A The changes that have caused the most disagreement are those in pronunciation. We have various sources of evidence for the pronunciations of earlier times, such as the spellings, the treatment of words borrowed from other languages or borrowed by them, the descriptions of contemporary grammarians and spelling-reformers, and the modern pronunciations in all the languages and dialects concerned From the middle of the sixteenth century, there are in England writers who attempt to describe the position of the speech-organs for the production of English phonemes, and who invent what are in effect systems of phonetic symbols. These various kinds of evidence, combined with a knowledge of the mechanisms of speech-production, can often give us a very good idea of the pronunciation of an earlier age, though absolute certainty is never possible.

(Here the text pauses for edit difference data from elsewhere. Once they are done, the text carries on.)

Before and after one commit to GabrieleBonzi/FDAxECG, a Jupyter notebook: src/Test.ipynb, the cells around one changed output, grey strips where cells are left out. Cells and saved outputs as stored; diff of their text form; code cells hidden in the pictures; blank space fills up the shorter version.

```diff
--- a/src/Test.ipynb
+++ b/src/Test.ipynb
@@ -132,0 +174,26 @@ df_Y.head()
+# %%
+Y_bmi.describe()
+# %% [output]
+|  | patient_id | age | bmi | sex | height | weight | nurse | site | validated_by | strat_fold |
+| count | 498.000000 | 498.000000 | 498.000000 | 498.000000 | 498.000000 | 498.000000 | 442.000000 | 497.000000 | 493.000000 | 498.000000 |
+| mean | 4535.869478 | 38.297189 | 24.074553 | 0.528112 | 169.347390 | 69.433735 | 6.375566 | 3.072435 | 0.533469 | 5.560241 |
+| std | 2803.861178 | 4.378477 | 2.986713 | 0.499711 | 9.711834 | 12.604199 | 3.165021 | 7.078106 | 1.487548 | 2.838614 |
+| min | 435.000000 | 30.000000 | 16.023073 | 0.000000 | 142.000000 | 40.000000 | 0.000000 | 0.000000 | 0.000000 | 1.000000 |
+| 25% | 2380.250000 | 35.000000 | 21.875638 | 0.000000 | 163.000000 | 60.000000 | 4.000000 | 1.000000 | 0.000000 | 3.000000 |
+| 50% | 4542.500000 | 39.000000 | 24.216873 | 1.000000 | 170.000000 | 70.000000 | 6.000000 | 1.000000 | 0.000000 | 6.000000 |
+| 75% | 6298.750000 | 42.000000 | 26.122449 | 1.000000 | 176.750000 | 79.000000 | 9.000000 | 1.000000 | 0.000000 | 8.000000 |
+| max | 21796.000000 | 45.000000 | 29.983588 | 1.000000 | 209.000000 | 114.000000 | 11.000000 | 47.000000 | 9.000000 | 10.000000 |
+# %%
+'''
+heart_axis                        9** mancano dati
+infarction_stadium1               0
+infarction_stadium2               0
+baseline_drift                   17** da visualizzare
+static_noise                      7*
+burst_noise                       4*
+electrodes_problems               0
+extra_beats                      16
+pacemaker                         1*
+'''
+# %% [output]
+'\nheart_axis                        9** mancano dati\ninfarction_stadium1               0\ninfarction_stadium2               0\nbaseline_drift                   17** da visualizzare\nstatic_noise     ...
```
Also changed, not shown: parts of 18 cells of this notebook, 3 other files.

B When we study the pronunciation of a language over any period of a few generations or more, we find there are always large-scale regularities in the changes: for example, over a certain period of time, just about all the long [a:] vowels in a language may change into long [e:] vowels, or all the [b] consonants in a certain position (for example at the end of a word) may change into [p] consonants. Such regular changes are often called sound laws. There are no universal sound laws (even though sound laws often reflect universal tendencies), but simply particular sound laws for one given language (or dialect) at one given period

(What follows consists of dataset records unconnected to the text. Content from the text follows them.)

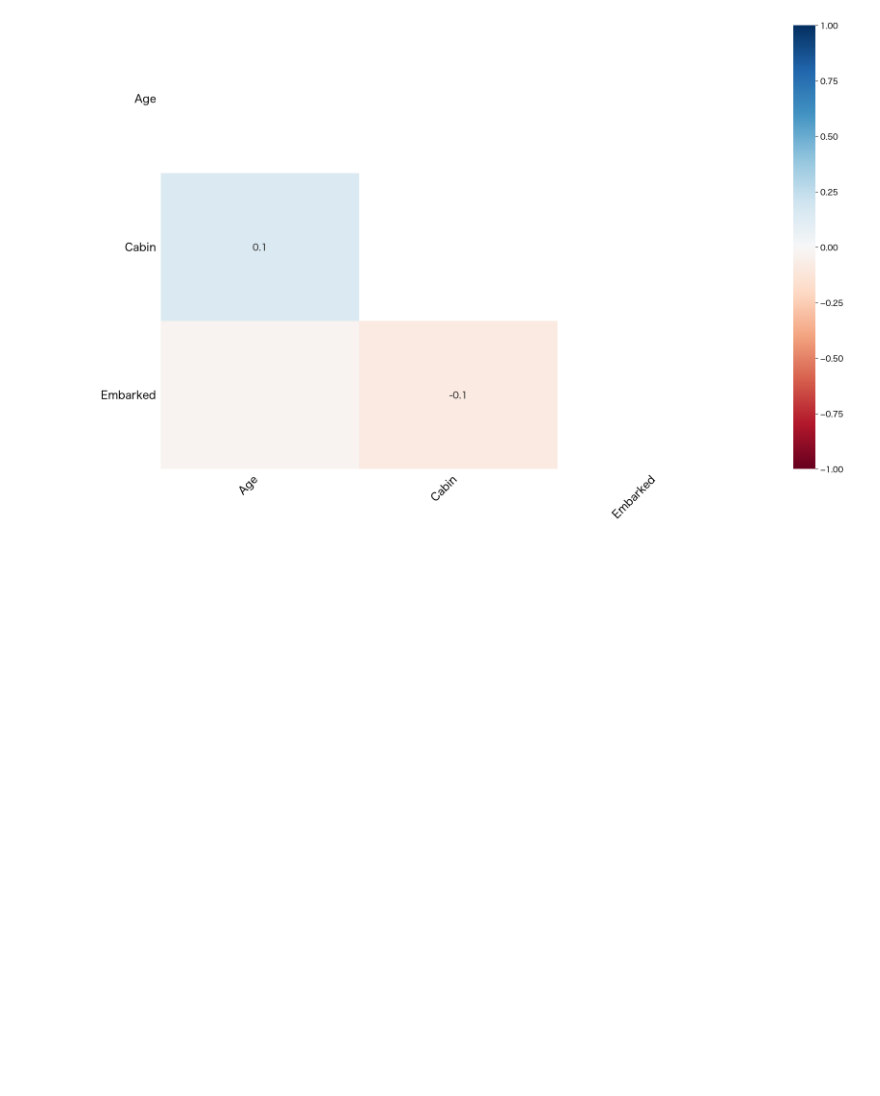
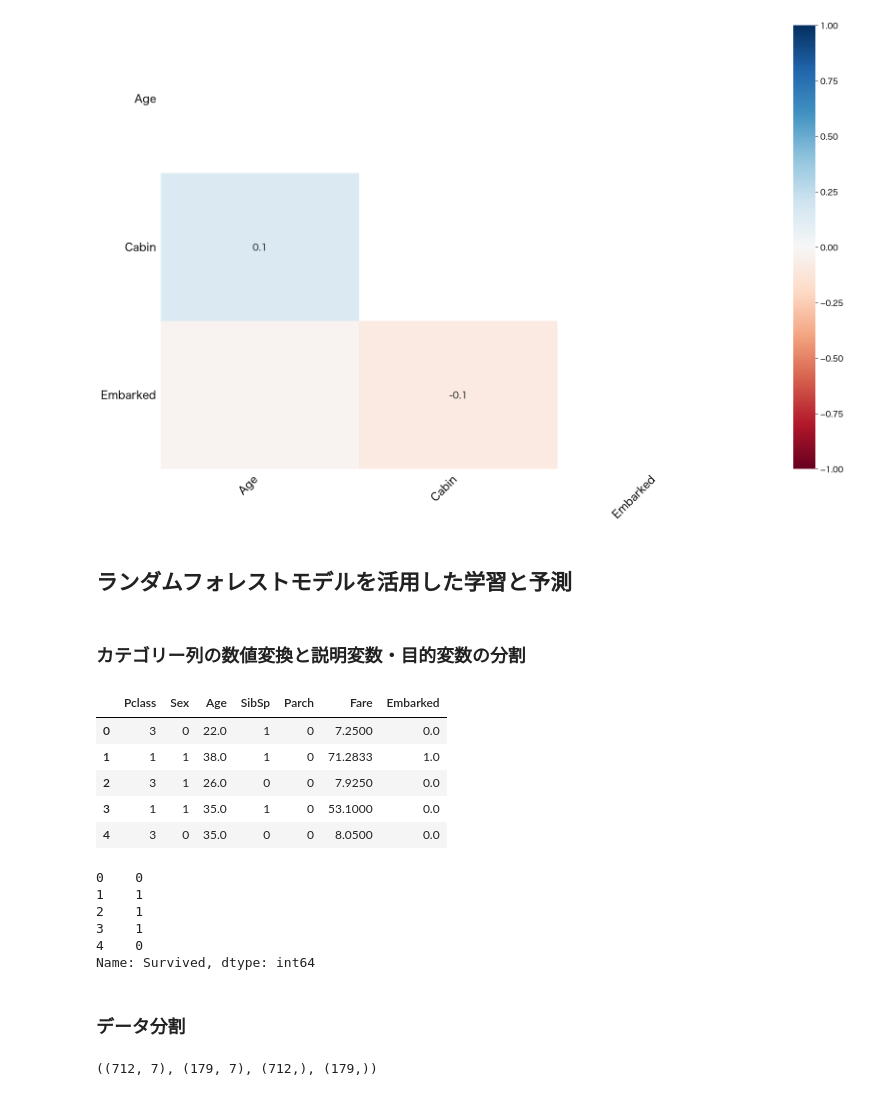
Before and after one commit to yasunobu-nonaka/machine-learning-notebooks, a Jupyter notebook: titanic/note.ipynb, the cells around one changed output. Cells and saved outputs as stored; diff of their text form; code cells hidden in the pictures; blank space fills up the shorter version.

Commit message:
ランダムフォレストを用いた学習と予測、sklearnの導入
EDAから判明した、予測に活用できそうな特長量をデータから抽出して説明変数とし、カテゴリデータを数値マッピングした上でランダムフォレストモデルを用いて学習させた。

```diff
--- a/titanic/note.ipynb
+++ b/titanic/note.ipynb
@@ -337,3 +337,52 @@ msno.heatmap(df_train)
 plt.show()
 # %% [output]
 [figure]
+# %% [markdown]
+## ランダムフォレストモデルを活用した学習と予測
+# %%
+df_train = pd.read_csv("data/train.csv")
+# %% [markdown]
+### カテゴリー列の数値変換と説明変数・目的変数の分割
+# %%
+# 文字列のカテゴリー列をマッピング
+df_train['Sex'] = df_train['Sex'].map({'female': 1, 'male': 0}).astype(int)
+df_train['Embarked'] = df_train['Embarked'].map({'S': 0, 'C': 1, 'Q': 2})
+# %%
+# 予測に使う特徴のみ抽出する
+# PassengerIdはIDなので除外、"Cabin"は欠損値が多いため除外,NameとTicketは一旦除外
+X = df_train[[
+    "Pclass", "Sex", "Age", "SibSp", "Parch", "Fare", "Embarked"
+]]
+
+y = df_train["Survived"]
+# %%
+X.head()
+# %% [output]
+|  | Pclass | Sex | Age | SibSp | Parch | Fare | Embarked |
+| 0 | 3 | 0 | 22.0 | 1 | 0 | 7.2500 | 0.0 |
+| 1 | 1 | 1 | 38.0 | 1 | 0 | 71.2833 | 1.0 |
+| 2 | 3 | 1 | 26.0 | 0 | 0 | 7.9250 | 0.0 |
+| 3 | 1 | 1 | 35.0 | 1 | 0 | 53.1000 | 0.0 |
+| 4 | 3 | 0 | 35.0 | 0 | 0 | 8.0500 | 0.0 |
+# %%
+y.head()
+# %% [output]
+0    0
+1    1
+2    1
+3    1
+4    0
+Name: Survived, dtype: int64
+# %% [markdown]
+### データ分割
+# %%
+# データを学習用とテスト用に分割
+from sklearn.model_selection import train_test_split
+
+X_train, X_test, y_train, y_test = train_test_split(
+    X, y, test_size=0.2, random_state=42, shuffle=True
+)
+
+X_train.shape, X_test.shape, y_train.shape, y_test.shape
+# %% [output]
+((712, 7), (179, 7), (712,), (179,))
```
Also changed, not shown: parts of 1 cell of this notebook, 1 other file.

C It is also possible that fashion plays a part in the process of change. It certainly plays a part in the spread of change: one person imitates another, and people with the most prestige are most likely to be imitated, so that a change that takes place in one social group may be imitated (more or less accurately) by speakers in another group. When a social group goes up or down in the world, its pronunciation of Russian, which had formerly been considered desirable, became on the contrary an undesirable kind of accent to have, so that people tried to disguise it. Some of the changes in accepted English pronunciation in the seventeenth and eighteenth centuries have been shown to consist in the replacement of one style of pronunciation by another style already existing, and it is likely that such substitutions were a result of the great social changes of the period: the increased power and wealth of the middle classes, and their steady infiltration upwards into the ranks of the landed gentry, probably carried elements of middle-class pronunciation into upper-class speech.
D A less specific variant of the argument is that the imitation of children is imperfect: they copy their parents’ speech, but never reproduce it exactly. This is true, but it is also true that such deviations from adult speech are usually corrected in later childhood. Perhaps it is more significant that even adults show a certain amount of random variation in their pronunciation of a given phoneme, even if the phonetic context is kept unchanged. This, however, cannot explain changes in pronunciation unless it can be shown that there is some systematic trend in the failures of imitation: if they are merely random deviations they will cancel one another out and there will be no net change in the language.
E One such force which is often invoked is the principle of ease, or minimization of effort. The change from fussy to fuzzy would be an example of assimilation, which is a very common kind of change. Assimilation is the changing of a sound under the influence of a neighbouring one. For example, the word scant was once skamt, but the /m/ has been changed to /n/ under the influence of the following /t/. Greater efficiency has hereby been achieved, because /n/ and /t/ are articulated in the same place (with the tip of the tongue against the teeth-ridge), whereas /m/ is articulated elsewhere (with the two lips). So the place of articulation of the nasal consonant has been changed to conform with that of the following plosive. A more recent example of the same kind of thing is the common pronunciation of football as football.
F Assimilation is not the only way in which we change our pronunciation in order to increase efficiency. It is very common for consonants to be lost at the end of a word: in Middle English, word-final [-n] was often lost in unstressed syllables, so that baken ‘to bake’ changed from [‘ba:kan] to [‘ba:k3],and later to [ba:k]. Consonant-clusters are often simplified. At one time there was a [t] in words like castle and Christmas, and an initial [k] in words like knight and know. Sometimes a whole syllable is dropped out when two successive syllables begin with the same consonant (haplology): a recent example is temporary, which in Britain is often pronounced as if it were tempory.